ایک پولیس اہلکار نے نام نہ بتانے کی شرط پر بتایا کہ پولیس نے ہائی کورٹ سے تقریباً چار سو سے زیادہ وکیل گرفتار ہوئے ہیں۔ وکلاء کی ایک بڑی تعداد زخمی بھی ہوئی۔ صبح سے دوپہر تک ہائی کورٹ میدان جنگ بنا رہا جہاں ہر طرف آنسو گیس پھیلی ہوئی تھی اور پولیس وکلاء کو پکڑ پکڑ گاڑیوں میں ڈالتی رہی۔
November 4th, 2007 — bihablillah fi sabilillah allah nigehban, jihad, love, mediaphile
Geo TV – live audio streaming
Pakistan Politics – which has clips from TV news from Geo, Aaj, ARY among others.
November 3rd, 2007 — amreekay chal, bihablillah fi sabilillah allah nigehban, border border, exile, feminism, futuristics, history, islamabad, karachi, lahore, love, mediaphile, pakistan, riot gear

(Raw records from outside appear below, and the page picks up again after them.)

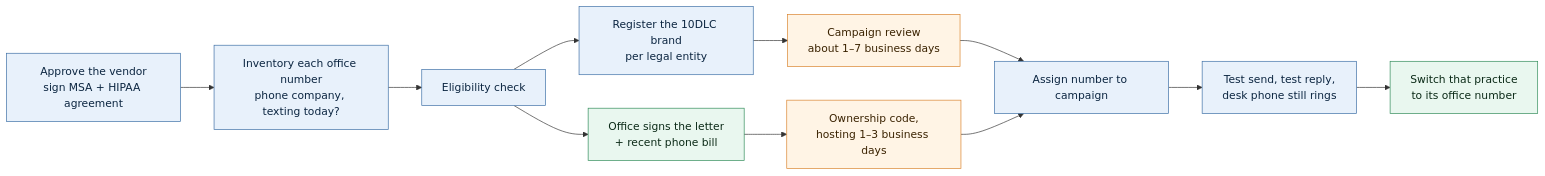
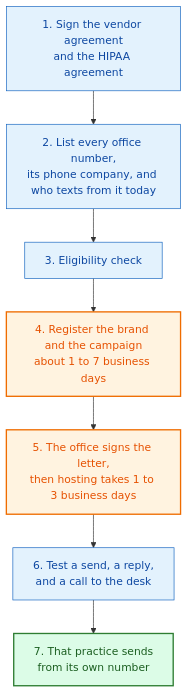
Before and after one commit to daava-hq/shared-docs: the fourth of 5 diagrams in docs/office-number-texting-report.md, drawn with Mermaid. The commit also changed other lines of this file and 1 other file, not shown here.

First line of the commit message:
Restructure the texting report so the setup work reads in place

````diff
--- a/docs/office-number-texting-report.md
+++ b/docs/office-number-texting-report.md
@@ -202,20 +188,17 @@
 ```mermaid
-flowchart LR
-  A["Approve the vendor<br/>sign MSA + HIPAA agreement"] --> B["Inventory each office number<br/>phone company, texting today?"]
-  B --> C["Eligibility check"]
-  C --> D["Register the 10DLC brand<br/>per legal entity"]
-  D --> E["Campaign review<br/>about 1–7 business days"]
-  C --> F["Office signs the letter<br/>+ recent phone bill"]
-  F --> G["Ownership code,<br/>hosting 1–3 business days"]
-  E --> H["Assign number to campaign"]
-  G --> H
-  H --> I["Test send, test reply,<br/>desk phone still rings"]
-  I --> J["Switch that practice<br/>to its office number"]
+flowchart TD
+  A["1. Sign the vendor agreement<br/>and the HIPAA agreement"] --> B["2. List every office number,<br/>its phone company, and who texts from it today"]
+  B --> C["3. Eligibility check"]
+  C --> D["4. Register the brand and the campaign<br/>about 1 to 7 business days"]
+  D --> E["5. The office signs the letter,<br/>then hosting takes 1 to 3 business days"]
+  E --> F["6. Test a send, a reply,<br/>and a call to the desk"]
+  F --> G["7. That practice sends<br/>from its own number"]
 
-  classDef us fill:#e8f1fb,stroke:#3b6ea5,color:#0b2540;
-  classDef wait fill:#fff4e5,stroke:#d9822b,color:#3a2200;
-  classDef office fill:#e9f7ef,stroke:#2e8b57,color:#0b2a17;
-  class A,B,C,D,H,I us;
-  class E,G wait;
-  class F,J office;
+  classDef actionNode fill:#e3f2fd,stroke:#1565c0,color:#0d47a1
+  classDef waitNode fill:#fff3e0,stroke:#ef6c00,stroke-width:2px,color:#e65100
+  classDef cleanNode fill:#dcfce7,stroke:#2e7d32,stroke-width:2px,color:#1b5e20
+
+  class A,B,C,F actionNode
+  class D,E waitNode
+  class G cleanNode
 ```
````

Dear Diary, today we had emergency!, no! martial law, no! emergency! declared on us by Gen. Pervez Musharraf, moderate and enlightened president of Pakistan.
Now this is what’s going on: I’m watching CNN IBN via internet streaming because all the private news channels have been suspended. Musharraf will speak via PTV at 11 pm. But he’s declared that the judiciary has overstepped its bounds and so needed to be dismantled. He was afraid that the Supreme Court would reject his candidacy for president in the upcoming election and so, speculation is and I think it’s true, he declared emergency and removed everyone against him would be out of power.
Interestingly , he did not (or has not yet) cite Swat, Chaman and the general unrest (unrest!) in the Frontier as the reason for the state of emergency. It would seem more credible to do that. Swat has been in an uproar and many Pakistanis have died on both sides. There are perpetual military operations in the Frontier, in Chaman, in Swat, in Waziristan and anywhere in between. Surely, there is a state of emergency in those areas. But instead, there’s a somewhat petulant complaint against the judiciary and an act that is the equivalent of yelling “mein nahi khelta!”, taking your marbles and going home.
Or send your friends home and lobbing their own marbles after them. Grenad-shaped.
For regular updates, I have found no place better than Pakistan Politics. I don’t know who runs it but will attempt to find out. In the meantime, they are my heroes, being so excited about giving news quickly that they misspell half the stuff they’re typing.
I’m at my computer for a good while. If anyone finds an internet link to what Pakistan Politics is calling the performance of “meray azeez hum watanon”, let me know. I don’t have a TV and my radio is having issues too.